Data for analysis:
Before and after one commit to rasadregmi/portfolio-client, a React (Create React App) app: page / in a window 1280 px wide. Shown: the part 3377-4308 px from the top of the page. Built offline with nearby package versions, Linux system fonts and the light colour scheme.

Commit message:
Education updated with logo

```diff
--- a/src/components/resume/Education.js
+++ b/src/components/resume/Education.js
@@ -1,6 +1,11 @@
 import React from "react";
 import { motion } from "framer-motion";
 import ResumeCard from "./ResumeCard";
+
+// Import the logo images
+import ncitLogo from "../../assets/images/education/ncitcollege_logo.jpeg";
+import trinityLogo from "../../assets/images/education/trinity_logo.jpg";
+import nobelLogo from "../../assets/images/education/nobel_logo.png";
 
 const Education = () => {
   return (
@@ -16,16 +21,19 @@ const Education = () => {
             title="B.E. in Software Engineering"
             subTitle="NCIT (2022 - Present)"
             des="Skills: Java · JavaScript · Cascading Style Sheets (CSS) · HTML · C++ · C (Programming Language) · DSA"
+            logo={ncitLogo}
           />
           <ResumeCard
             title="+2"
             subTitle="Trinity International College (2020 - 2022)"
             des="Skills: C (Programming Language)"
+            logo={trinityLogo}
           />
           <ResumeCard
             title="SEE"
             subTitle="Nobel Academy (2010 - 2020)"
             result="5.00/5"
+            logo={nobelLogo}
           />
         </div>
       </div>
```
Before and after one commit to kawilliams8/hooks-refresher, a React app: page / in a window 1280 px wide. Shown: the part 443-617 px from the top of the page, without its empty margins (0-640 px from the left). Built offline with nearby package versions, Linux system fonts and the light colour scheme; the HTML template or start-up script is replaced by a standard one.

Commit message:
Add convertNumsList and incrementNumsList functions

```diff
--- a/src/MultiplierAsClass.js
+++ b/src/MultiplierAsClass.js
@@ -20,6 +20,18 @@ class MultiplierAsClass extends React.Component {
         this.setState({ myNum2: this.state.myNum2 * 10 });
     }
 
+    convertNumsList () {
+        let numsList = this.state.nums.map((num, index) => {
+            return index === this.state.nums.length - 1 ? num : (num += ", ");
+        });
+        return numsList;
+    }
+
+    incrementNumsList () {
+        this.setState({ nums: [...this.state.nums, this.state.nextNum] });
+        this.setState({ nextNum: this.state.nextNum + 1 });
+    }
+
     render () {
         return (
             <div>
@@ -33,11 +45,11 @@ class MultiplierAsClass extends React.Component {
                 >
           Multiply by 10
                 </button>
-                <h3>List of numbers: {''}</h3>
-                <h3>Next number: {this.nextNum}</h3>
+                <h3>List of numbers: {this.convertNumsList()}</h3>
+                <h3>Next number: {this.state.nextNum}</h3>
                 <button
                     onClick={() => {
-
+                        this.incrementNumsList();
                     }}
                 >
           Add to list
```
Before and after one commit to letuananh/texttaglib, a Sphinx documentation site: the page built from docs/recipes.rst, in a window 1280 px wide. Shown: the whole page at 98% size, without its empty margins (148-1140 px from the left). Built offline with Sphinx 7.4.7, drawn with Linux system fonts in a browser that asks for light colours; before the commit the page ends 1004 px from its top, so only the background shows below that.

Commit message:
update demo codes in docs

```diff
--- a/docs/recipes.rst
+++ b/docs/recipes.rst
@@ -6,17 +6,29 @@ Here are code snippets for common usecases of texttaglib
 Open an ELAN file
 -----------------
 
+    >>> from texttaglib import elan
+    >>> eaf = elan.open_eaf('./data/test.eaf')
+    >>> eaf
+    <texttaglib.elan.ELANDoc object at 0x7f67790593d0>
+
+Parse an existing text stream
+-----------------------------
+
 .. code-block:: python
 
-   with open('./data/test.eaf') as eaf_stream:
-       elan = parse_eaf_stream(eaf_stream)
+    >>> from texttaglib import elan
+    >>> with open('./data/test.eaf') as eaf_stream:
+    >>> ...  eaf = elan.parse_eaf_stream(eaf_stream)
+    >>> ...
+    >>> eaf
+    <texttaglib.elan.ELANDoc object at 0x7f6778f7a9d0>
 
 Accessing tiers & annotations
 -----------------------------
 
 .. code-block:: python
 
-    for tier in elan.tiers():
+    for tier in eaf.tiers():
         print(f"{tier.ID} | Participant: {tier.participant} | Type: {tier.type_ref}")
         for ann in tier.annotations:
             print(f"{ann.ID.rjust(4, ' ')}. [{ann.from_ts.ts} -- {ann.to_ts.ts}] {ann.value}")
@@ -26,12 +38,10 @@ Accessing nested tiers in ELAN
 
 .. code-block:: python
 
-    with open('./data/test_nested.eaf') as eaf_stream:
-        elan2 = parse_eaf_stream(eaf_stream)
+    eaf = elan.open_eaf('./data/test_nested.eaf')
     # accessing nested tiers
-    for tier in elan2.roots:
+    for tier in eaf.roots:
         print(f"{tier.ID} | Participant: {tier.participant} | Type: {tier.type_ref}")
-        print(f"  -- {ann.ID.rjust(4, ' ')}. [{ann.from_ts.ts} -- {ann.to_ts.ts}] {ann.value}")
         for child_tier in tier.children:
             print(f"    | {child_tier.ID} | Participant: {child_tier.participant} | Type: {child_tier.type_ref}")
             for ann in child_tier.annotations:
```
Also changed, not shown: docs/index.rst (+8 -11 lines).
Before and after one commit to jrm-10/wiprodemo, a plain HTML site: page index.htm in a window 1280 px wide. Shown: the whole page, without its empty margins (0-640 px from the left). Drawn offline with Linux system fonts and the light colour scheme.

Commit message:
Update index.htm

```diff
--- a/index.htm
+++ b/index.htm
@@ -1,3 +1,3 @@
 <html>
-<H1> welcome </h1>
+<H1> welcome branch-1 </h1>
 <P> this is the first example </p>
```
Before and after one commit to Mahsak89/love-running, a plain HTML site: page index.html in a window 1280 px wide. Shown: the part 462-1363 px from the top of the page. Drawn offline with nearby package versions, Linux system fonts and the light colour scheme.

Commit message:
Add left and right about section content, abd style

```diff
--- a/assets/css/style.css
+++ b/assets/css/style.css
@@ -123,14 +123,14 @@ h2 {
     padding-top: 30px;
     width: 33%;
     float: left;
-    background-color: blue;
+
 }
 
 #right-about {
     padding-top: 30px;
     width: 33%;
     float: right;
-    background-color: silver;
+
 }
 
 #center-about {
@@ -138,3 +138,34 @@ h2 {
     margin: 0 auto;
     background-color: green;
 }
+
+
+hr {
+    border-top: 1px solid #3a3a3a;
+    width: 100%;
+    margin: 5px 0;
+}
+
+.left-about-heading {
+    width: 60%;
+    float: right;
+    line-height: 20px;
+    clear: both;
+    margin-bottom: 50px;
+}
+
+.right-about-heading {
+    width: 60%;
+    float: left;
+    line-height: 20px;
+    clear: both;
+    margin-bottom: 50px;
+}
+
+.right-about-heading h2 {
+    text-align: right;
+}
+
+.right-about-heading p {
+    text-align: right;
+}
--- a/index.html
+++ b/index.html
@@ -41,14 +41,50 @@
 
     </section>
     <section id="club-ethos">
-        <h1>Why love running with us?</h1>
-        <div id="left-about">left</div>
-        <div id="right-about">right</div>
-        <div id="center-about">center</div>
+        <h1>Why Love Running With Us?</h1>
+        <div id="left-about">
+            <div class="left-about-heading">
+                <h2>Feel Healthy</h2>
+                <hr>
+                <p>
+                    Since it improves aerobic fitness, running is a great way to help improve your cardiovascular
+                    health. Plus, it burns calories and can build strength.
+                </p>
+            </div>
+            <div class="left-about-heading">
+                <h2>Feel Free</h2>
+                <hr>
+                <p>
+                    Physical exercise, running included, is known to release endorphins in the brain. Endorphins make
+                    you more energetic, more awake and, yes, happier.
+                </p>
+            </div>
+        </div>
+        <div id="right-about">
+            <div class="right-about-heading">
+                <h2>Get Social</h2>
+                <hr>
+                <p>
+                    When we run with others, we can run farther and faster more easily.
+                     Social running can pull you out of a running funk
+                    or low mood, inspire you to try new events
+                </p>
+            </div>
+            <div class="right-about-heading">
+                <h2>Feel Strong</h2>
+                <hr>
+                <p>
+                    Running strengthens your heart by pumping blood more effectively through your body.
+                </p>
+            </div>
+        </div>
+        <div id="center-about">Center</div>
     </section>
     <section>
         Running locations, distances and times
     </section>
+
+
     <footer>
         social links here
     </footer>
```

About this exercise: Each line of the entries above that contains "nobelLogo" must be copied into the answer.

Your solution:
+import nobelLogo from "../../assets/images/education/nobel_logo.png";
+            logo={nobelLogo}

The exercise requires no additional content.